**Assignment**
Set every record down again, identical to the original.
####################
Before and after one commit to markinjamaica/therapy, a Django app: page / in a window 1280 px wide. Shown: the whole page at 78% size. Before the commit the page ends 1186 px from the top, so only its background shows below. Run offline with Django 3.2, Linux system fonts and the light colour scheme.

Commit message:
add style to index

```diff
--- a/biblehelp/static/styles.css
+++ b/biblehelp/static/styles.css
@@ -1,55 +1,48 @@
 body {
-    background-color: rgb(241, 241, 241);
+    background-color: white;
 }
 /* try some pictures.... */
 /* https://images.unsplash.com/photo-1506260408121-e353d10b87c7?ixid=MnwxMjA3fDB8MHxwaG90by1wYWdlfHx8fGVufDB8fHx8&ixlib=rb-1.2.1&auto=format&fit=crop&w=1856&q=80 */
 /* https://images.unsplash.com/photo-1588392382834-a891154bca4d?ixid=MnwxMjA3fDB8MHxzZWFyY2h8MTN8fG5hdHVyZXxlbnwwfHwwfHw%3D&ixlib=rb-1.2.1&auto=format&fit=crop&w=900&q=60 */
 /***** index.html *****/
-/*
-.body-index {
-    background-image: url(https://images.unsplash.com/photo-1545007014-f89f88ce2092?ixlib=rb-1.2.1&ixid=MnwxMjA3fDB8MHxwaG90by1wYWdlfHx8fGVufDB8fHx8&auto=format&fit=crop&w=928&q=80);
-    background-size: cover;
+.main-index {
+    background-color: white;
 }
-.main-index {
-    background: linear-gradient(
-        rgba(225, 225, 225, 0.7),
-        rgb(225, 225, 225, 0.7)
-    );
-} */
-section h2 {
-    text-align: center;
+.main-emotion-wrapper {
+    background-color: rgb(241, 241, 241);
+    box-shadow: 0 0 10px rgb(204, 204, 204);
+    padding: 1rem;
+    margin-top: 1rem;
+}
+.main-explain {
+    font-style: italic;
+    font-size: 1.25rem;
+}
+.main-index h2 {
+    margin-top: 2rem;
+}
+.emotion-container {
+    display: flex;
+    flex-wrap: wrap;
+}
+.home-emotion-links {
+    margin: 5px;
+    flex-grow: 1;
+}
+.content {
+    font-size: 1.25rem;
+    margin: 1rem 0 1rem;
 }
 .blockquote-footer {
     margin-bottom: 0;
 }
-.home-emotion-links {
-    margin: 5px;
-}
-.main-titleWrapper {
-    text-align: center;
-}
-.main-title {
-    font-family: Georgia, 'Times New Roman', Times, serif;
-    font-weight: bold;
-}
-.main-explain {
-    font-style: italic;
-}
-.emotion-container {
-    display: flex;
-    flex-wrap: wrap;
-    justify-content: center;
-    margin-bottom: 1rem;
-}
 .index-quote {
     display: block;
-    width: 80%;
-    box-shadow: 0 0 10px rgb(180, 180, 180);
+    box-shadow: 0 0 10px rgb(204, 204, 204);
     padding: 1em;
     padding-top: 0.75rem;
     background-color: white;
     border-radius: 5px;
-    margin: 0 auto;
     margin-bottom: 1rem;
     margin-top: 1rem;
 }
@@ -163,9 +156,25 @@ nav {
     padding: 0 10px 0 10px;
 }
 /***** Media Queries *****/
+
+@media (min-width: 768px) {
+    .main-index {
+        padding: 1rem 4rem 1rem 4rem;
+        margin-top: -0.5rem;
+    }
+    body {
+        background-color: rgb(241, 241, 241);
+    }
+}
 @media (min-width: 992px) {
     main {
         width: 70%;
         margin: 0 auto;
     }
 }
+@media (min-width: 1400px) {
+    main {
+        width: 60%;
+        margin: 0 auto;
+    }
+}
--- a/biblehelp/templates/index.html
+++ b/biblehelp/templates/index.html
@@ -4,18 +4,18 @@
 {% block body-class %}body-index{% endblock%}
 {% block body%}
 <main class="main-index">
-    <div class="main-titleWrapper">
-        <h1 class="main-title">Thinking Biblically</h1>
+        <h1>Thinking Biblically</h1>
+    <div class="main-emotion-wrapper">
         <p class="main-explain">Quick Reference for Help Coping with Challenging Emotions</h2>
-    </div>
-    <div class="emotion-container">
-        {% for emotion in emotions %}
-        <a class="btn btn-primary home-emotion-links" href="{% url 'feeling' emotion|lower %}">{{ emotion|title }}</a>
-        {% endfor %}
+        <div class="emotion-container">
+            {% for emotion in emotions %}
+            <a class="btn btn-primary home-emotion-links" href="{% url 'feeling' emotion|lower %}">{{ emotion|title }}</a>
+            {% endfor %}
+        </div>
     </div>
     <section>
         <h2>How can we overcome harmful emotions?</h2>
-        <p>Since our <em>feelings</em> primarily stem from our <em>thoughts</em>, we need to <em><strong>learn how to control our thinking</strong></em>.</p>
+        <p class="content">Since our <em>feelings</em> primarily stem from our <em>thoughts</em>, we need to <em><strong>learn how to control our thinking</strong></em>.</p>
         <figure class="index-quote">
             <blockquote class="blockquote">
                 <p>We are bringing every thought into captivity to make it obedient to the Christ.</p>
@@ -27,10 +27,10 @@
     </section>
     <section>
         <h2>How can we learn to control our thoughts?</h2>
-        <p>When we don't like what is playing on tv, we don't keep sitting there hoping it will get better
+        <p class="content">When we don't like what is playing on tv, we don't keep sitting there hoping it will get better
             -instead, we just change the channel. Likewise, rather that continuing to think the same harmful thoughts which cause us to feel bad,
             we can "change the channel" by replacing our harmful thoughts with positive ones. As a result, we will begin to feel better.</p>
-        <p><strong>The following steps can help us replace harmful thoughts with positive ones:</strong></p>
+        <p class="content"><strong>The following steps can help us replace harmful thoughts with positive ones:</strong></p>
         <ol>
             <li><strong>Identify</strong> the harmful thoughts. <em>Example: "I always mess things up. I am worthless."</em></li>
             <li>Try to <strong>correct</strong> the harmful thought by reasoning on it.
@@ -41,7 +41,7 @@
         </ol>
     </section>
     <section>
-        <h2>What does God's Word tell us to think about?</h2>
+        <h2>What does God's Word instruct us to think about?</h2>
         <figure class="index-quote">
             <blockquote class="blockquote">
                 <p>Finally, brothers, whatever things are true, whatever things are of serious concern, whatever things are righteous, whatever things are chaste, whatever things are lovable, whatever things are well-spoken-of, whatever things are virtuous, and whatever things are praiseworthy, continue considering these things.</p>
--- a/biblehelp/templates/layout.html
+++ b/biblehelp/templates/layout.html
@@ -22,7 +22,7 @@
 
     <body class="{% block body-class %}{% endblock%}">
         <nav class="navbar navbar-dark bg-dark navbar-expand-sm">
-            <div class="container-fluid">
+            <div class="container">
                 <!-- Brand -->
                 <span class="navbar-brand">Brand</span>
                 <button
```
####################
**Exercise solution**
Before and after one commit to markinjamaica/therapy, a Django app: page / in a window 1280 px wide. Shown: the whole page at 78% size. Before the commit the page ends 1186 px from the top, so only its background shows below. Run offline with Django 3.2, Linux system fonts and the light colour scheme.

Commit message:
add style to index

```diff
--- a/biblehelp/static/styles.css
+++ b/biblehelp/static/styles.css
@@ -1,55 +1,48 @@
 body {
-    background-color: rgb(241, 241, 241);
+    background-color: white;
 }
 /* try some pictures.... */
 /* https://images.unsplash.com/photo-1506260408121-e353d10b87c7?ixid=MnwxMjA3fDB8MHxwaG90by1wYWdlfHx8fGVufDB8fHx8&ixlib=rb-1.2.1&auto=format&fit=crop&w=1856&q=80 */
 /* https://images.unsplash.com/photo-1588392382834-a891154bca4d?ixid=MnwxMjA3fDB8MHxzZWFyY2h8MTN8fG5hdHVyZXxlbnwwfHwwfHw%3D&ixlib=rb-1.2.1&auto=format&fit=crop&w=900&q=60 */
 /***** index.html *****/
-/*
-.body-index {
-    background-image: url(https://images.unsplash.com/photo-1545007014-f89f88ce2092?ixlib=rb-1.2.1&ixid=MnwxMjA3fDB8MHxwaG90by1wYWdlfHx8fGVufDB8fHx8&auto=format&fit=crop&w=928&q=80);
-    background-size: cover;
+.main-index {
+    background-color: white;
 }
-.main-index {
-    background: linear-gradient(
-        rgba(225, 225, 225, 0.7),
-        rgb(225, 225, 225, 0.7)
-    );
-} */
-section h2 {
-    text-align: center;
+.main-emotion-wrapper {
+    background-color: rgb(241, 241, 241);
+    box-shadow: 0 0 10px rgb(204, 204, 204);
+    padding: 1rem;
+    margin-top: 1rem;
+}
+.main-explain {
+    font-style: italic;
+    font-size: 1.25rem;
+}
+.main-index h2 {
+    margin-top: 2rem;
+}
+.emotion-container {
+    display: flex;
+    flex-wrap: wrap;
+}
+.home-emotion-links {
+    margin: 5px;
+    flex-grow: 1;
+}
+.content {
+    font-size: 1.25rem;
+    margin: 1rem 0 1rem;
 }
 .blockquote-footer {
     margin-bottom: 0;
 }
-.home-emotion-links {
-    margin: 5px;
-}
-.main-titleWrapper {
-    text-align: center;
-}
-.main-title {
-    font-family: Georgia, 'Times New Roman', Times, serif;
-    font-weight: bold;
-}
-.main-explain {
-    font-style: italic;
-}
-.emotion-container {
-    display: flex;
-    flex-wrap: wrap;
-    justify-content: center;
-    margin-bottom: 1rem;
-}
 .index-quote {
     display: block;
-    width: 80%;
-    box-shadow: 0 0 10px rgb(180, 180, 180);
+    box-shadow: 0 0 10px rgb(204, 204, 204);
     padding: 1em;
     padding-top: 0.75rem;
     background-color: white;
     border-radius: 5px;
-    margin: 0 auto;
     margin-bottom: 1rem;
     margin-top: 1rem;
 }
@@ -163,9 +156,25 @@ nav {
     padding: 0 10px 0 10px;
 }
 /***** Media Queries *****/
+
+@media (min-width: 768px) {
+    .main-index {
+        padding: 1rem 4rem 1rem 4rem;
+        margin-top: -0.5rem;
+    }
+    body {
+        background-color: rgb(241, 241, 241);
+    }
+}
 @media (min-width: 992px) {
     main {
         width: 70%;
         margin: 0 auto;
     }
 }
+@media (min-width: 1400px) {
+    main {
+        width: 60%;
+        margin: 0 auto;
+    }
+}
--- a/biblehelp/templates/index.html
+++ b/biblehelp/templates/index.html
@@ -4,18 +4,18 @@
 {% block body-class %}body-index{% endblock%}
 {% block body%}
 <main class="main-index">
-    <div class="main-titleWrapper">
-        <h1 class="main-title">Thinking Biblically</h1>
+        <h1>Thinking Biblically</h1>
+    <div class="main-emotion-wrapper">
         <p class="main-explain">Quick Reference for Help Coping with Challenging Emotions</h2>
-    </div>
-    <div class="emotion-container">
-        {% for emotion in emotions %}
-        <a class="btn btn-primary home-emotion-links" href="{% url 'feeling' emotion|lower %}">{{ emotion|title }}</a>
-        {% endfor %}
+        <div class="emotion-container">
+            {% for emotion in emotions %}
+            <a class="btn btn-primary home-emotion-links" href="{% url 'feeling' emotion|lower %}">{{ emotion|title }}</a>
+            {% endfor %}
+        </div>
     </div>
     <section>
         <h2>How can we overcome harmful emotions?</h2>
-        <p>Since our <em>feelings</em> primarily stem from our <em>thoughts</em>, we need to <em><strong>learn how to control our thinking</strong></em>.</p>
+        <p class="content">Since our <em>feelings</em> primarily stem from our <em>thoughts</em>, we need to <em><strong>learn how to control our thinking</strong></em>.</p>
         <figure class="index-quote">
             <blockquote class="blockquote">
                 <p>We are bringing every thought into captivity to make it obedient to the Christ.</p>
@@ -27,10 +27,10 @@
     </section>
     <section>
         <h2>How can we learn to control our thoughts?</h2>
-        <p>When we don't like what is playing on tv, we don't keep sitting there hoping it will get better
+        <p class="content">When we don't like what is playing on tv, we don't keep sitting there hoping it will get better
             -instead, we just change the channel. Likewise, rather that continuing to think the same harmful thoughts which cause us to feel bad,
             we can "change the channel" by replacing our harmful thoughts with positive ones. As a result, we will begin to feel better.</p>
-        <p><strong>The following steps can help us replace harmful thoughts with positive ones:</strong></p>
+        <p class="content"><strong>The following steps can help us replace harmful thoughts with positive ones:</strong></p>
         <ol>
             <li><strong>Identify</strong> the harmful thoughts. <em>Example: "I always mess things up. I am worthless."</em></li>
             <li>Try to <strong>correct</strong> the harmful thought by reasoning on it.
@@ -41,7 +41,7 @@
         </ol>
     </section>
     <section>
-        <h2>What does God's Word tell us to think about?</h2>
+        <h2>What does God's Word instruct us to think about?</h2>
         <figure class="index-quote">
             <blockquote class="blockquote">
                 <p>Finally, brothers, whatever things are true, whatever things are of serious concern, whatever things are righteous, whatever things are chaste, whatever things are lovable, whatever things are well-spoken-of, whatever things are virtuous, and whatever things are praiseworthy, continue considering these things.</p>
--- a/biblehelp/templates/layout.html
+++ b/biblehelp/templates/layout.html
@@ -22,7 +22,7 @@
 
     <body class="{% block body-class %}{% endblock%}">
         <nav class="navbar navbar-dark bg-dark navbar-expand-sm">
-            <div class="container-fluid">
+            <div class="container">
                 <!-- Brand -->
                 <span class="navbar-brand">Brand</span>
                 <button
```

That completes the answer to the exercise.